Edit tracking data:
BEGIN

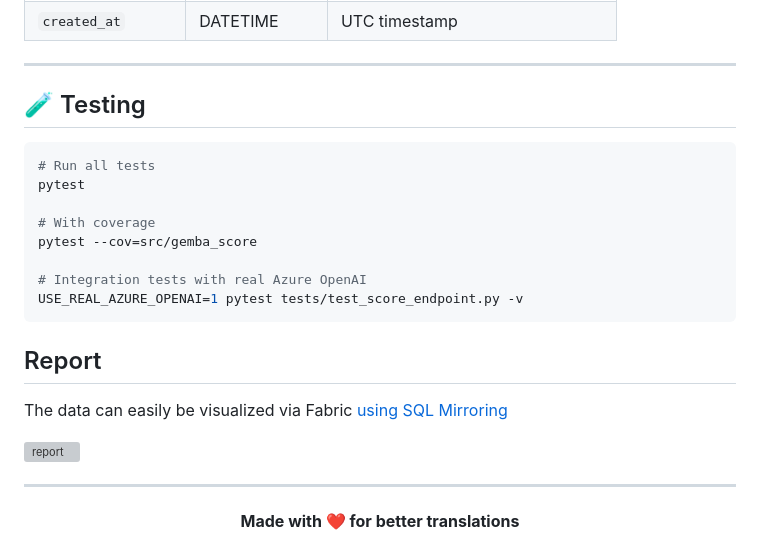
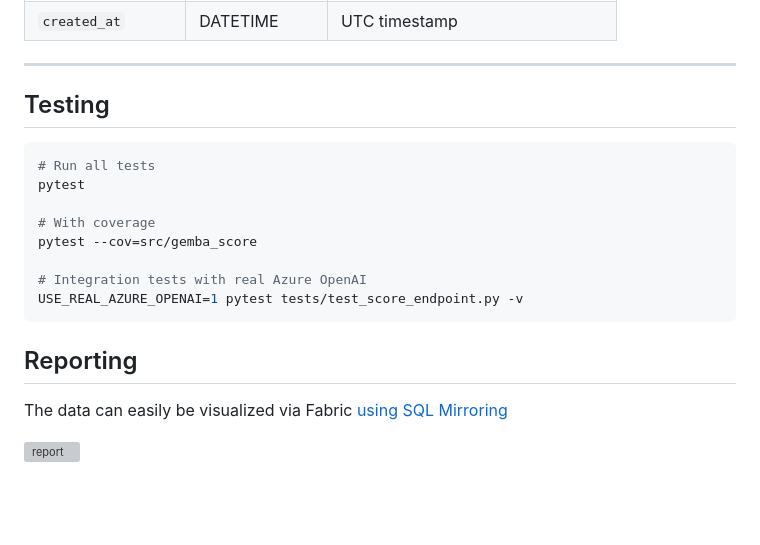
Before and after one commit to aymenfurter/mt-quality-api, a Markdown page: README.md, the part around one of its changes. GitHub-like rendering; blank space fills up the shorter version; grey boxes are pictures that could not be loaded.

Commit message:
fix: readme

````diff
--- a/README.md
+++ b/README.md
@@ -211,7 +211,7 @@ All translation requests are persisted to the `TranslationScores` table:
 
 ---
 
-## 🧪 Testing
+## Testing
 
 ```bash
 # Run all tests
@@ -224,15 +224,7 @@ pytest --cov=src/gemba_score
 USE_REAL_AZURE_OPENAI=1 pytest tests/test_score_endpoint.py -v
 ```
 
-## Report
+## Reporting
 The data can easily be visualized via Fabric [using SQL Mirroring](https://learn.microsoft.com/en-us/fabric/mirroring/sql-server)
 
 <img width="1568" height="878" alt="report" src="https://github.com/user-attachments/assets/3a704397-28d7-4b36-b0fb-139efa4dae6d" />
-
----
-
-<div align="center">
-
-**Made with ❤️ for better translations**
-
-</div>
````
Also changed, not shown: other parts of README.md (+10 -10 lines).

END
BEGIN

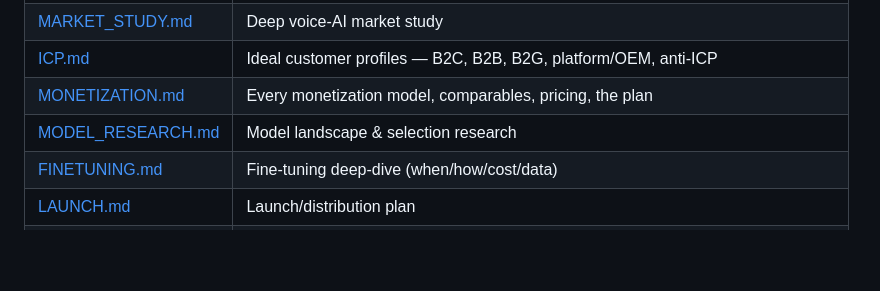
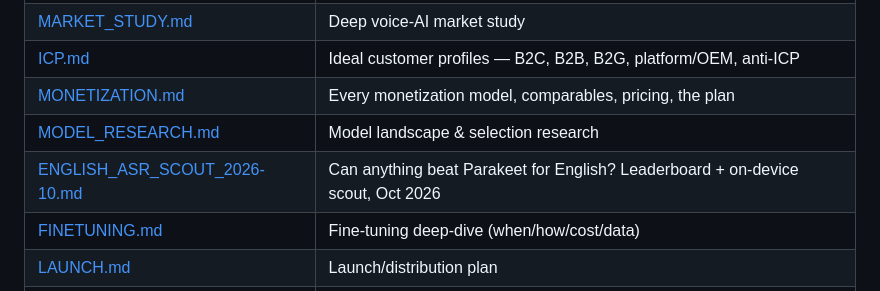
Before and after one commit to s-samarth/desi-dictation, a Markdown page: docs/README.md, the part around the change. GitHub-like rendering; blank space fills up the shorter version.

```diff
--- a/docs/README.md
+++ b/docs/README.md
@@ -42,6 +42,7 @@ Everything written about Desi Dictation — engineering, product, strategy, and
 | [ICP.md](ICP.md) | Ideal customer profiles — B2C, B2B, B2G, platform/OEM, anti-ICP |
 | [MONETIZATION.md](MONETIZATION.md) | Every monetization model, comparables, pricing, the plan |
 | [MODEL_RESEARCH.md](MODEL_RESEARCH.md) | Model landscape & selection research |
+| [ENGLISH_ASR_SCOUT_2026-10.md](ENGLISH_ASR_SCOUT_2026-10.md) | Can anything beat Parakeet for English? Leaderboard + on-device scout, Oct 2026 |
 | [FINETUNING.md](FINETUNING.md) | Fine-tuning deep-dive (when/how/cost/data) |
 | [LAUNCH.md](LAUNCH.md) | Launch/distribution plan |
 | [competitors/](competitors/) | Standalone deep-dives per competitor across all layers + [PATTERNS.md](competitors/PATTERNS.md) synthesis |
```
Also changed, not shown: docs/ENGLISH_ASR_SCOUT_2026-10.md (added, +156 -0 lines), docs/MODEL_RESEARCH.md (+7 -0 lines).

END

Task item:
Take the lines above from the one containing "Before and after one commit to aymenfurter/mt-quality-api, a" to the one containing "Also changed, not shown: other" and retype them exactly, both ends included, with nothing added.

Task response:
Before and after one commit to aymenfurter/mt-quality-api, a Markdown page: README.md, the part around one of its changes. GitHub-like rendering; blank space fills up the shorter version; grey boxes are pictures that could not be loaded.

Commit message:
fix: readme

````diff
--- a/README.md
+++ b/README.md
@@ -211,7 +211,7 @@ All translation requests are persisted to the `TranslationScores` table:
 
 ---
 
-## 🧪 Testing
+## Testing
 
 ```bash
 # Run all tests
@@ -224,15 +224,7 @@ pytest --cov=src/gemba_score
 USE_REAL_AZURE_OPENAI=1 pytest tests/test_score_endpoint.py -v
 ```
 
-## Report
+## Reporting
 The data can easily be visualized via Fabric [using SQL Mirroring](https://learn.microsoft.com/en-us/fabric/mirroring/sql-server)
 
 <img width="1568" height="878" alt="report" src="https://github.com/user-attachments/assets/3a704397-28d7-4b36-b0fb-139efa4dae6d" />
-
----
-
-<div align="center">
-
-**Made with ❤️ for better translations**
-
-</div>
````
Also changed, not shown: other parts of README.md (+10 -10 lines).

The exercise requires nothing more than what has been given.